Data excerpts
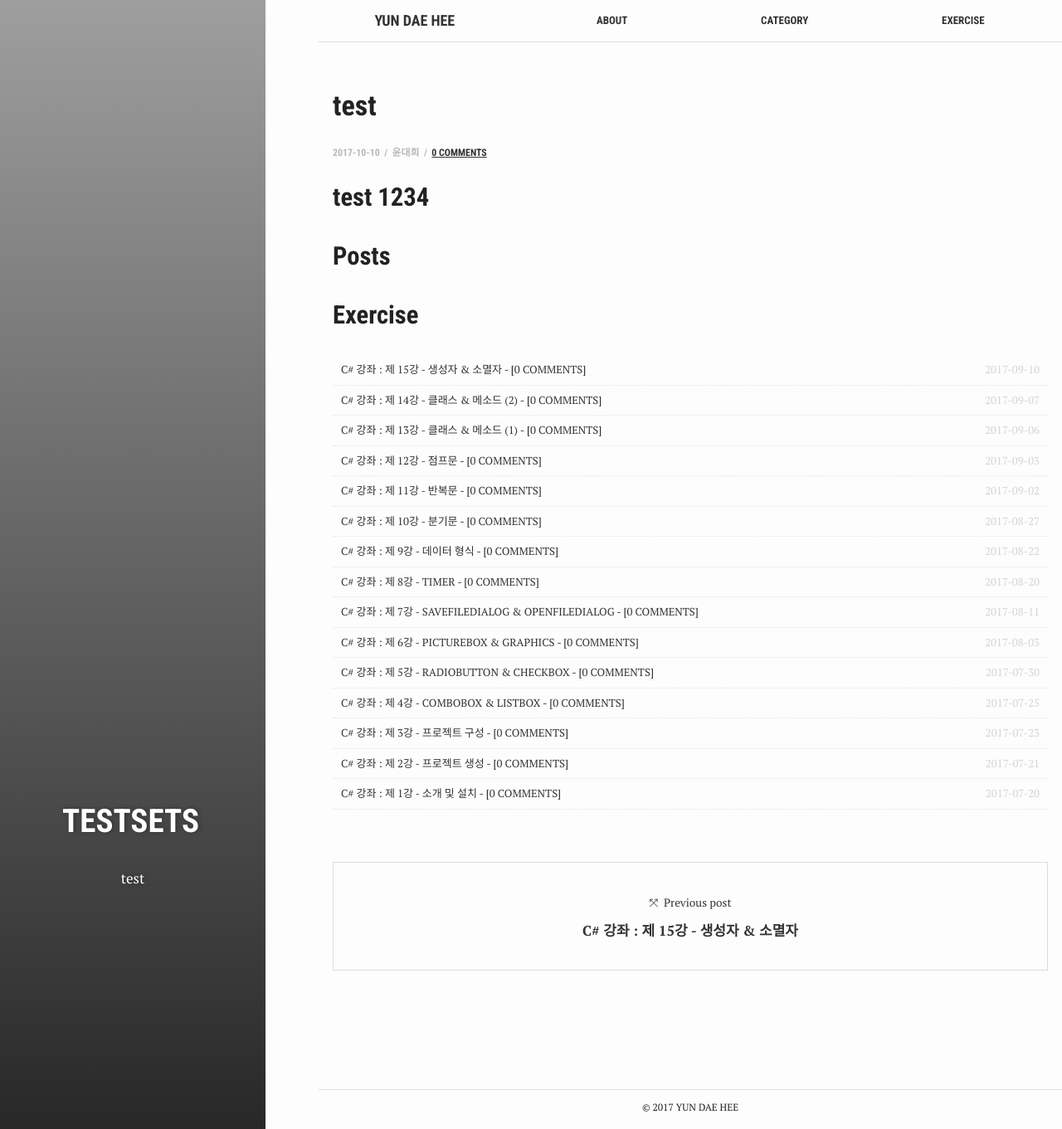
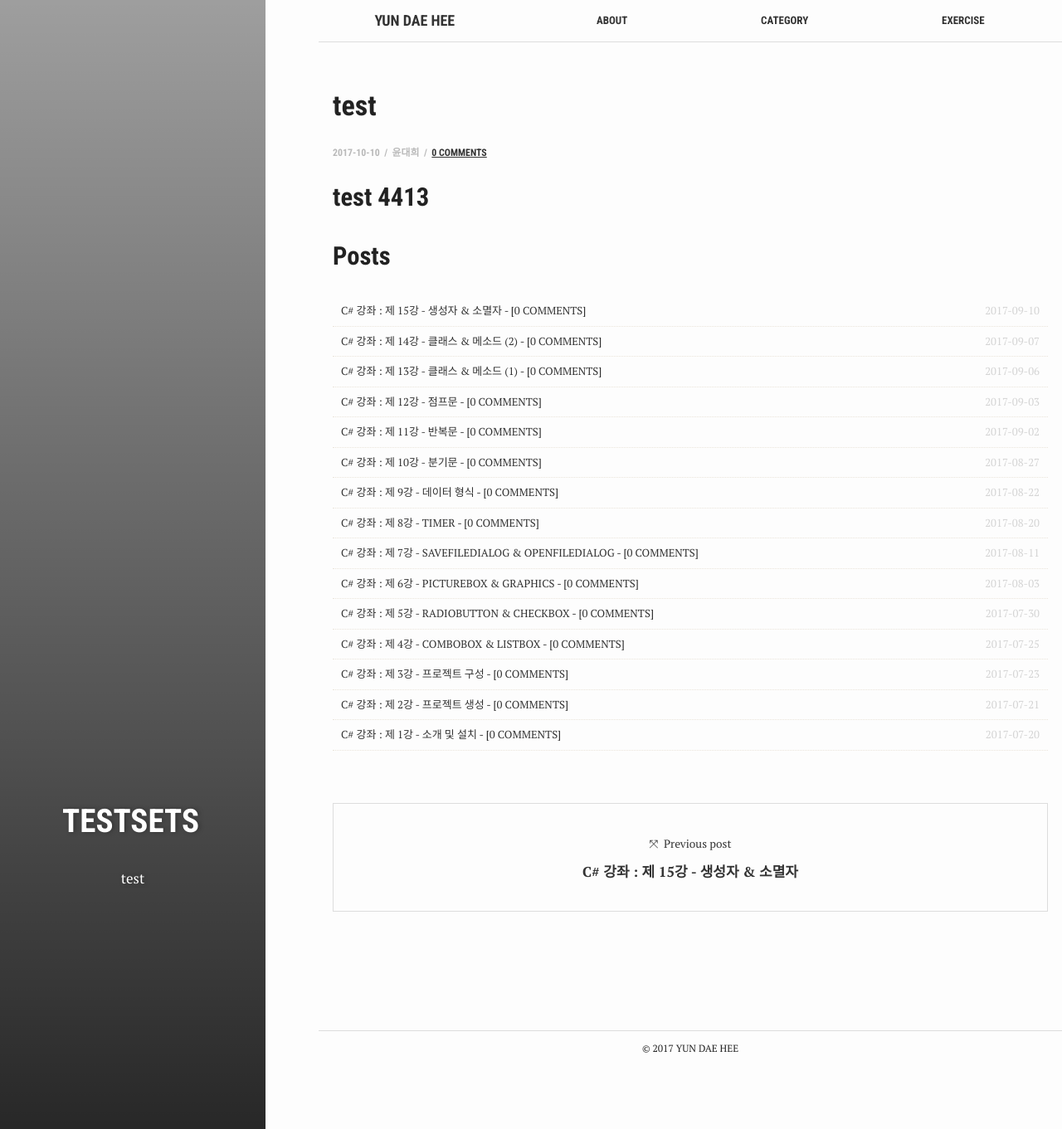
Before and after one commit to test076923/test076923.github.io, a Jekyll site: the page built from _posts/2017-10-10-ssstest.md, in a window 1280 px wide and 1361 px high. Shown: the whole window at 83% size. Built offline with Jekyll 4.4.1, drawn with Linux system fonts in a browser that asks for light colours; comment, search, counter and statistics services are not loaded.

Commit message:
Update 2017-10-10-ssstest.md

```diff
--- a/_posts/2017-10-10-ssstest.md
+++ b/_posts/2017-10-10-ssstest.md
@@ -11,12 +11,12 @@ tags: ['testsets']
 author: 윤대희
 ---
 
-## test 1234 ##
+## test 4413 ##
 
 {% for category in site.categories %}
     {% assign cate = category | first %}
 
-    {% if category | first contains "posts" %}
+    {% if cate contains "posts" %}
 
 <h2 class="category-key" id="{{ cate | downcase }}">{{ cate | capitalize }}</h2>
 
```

▶ **Work task**
Write the entries above out in full, exactly, with no images.

▶ **Exercise solution**
Before and after one commit to test076923/test076923.github.io, a Jekyll site: the page built from _posts/2017-10-10-ssstest.md, in a window 1280 px wide and 1361 px high. Shown: the whole window at 83% size. Built offline with Jekyll 4.4.1, drawn with Linux system fonts in a browser that asks for light colours; comment, search, counter and statistics services are not loaded.

Commit message:
Update 2017-10-10-ssstest.md

```diff
--- a/_posts/2017-10-10-ssstest.md
+++ b/_posts/2017-10-10-ssstest.md
@@ -11,12 +11,12 @@ tags: ['testsets']
 author: 윤대희
 ---
 
-## test 1234 ##
+## test 4413 ##
 
 {% for category in site.categories %}
     {% assign cate = category | first %}
 
-    {% if category | first contains "posts" %}
+    {% if cate contains "posts" %}
 
 <h2 class="category-key" id="{{ cate | downcase }}">{{ cate | capitalize }}</h2>
 
```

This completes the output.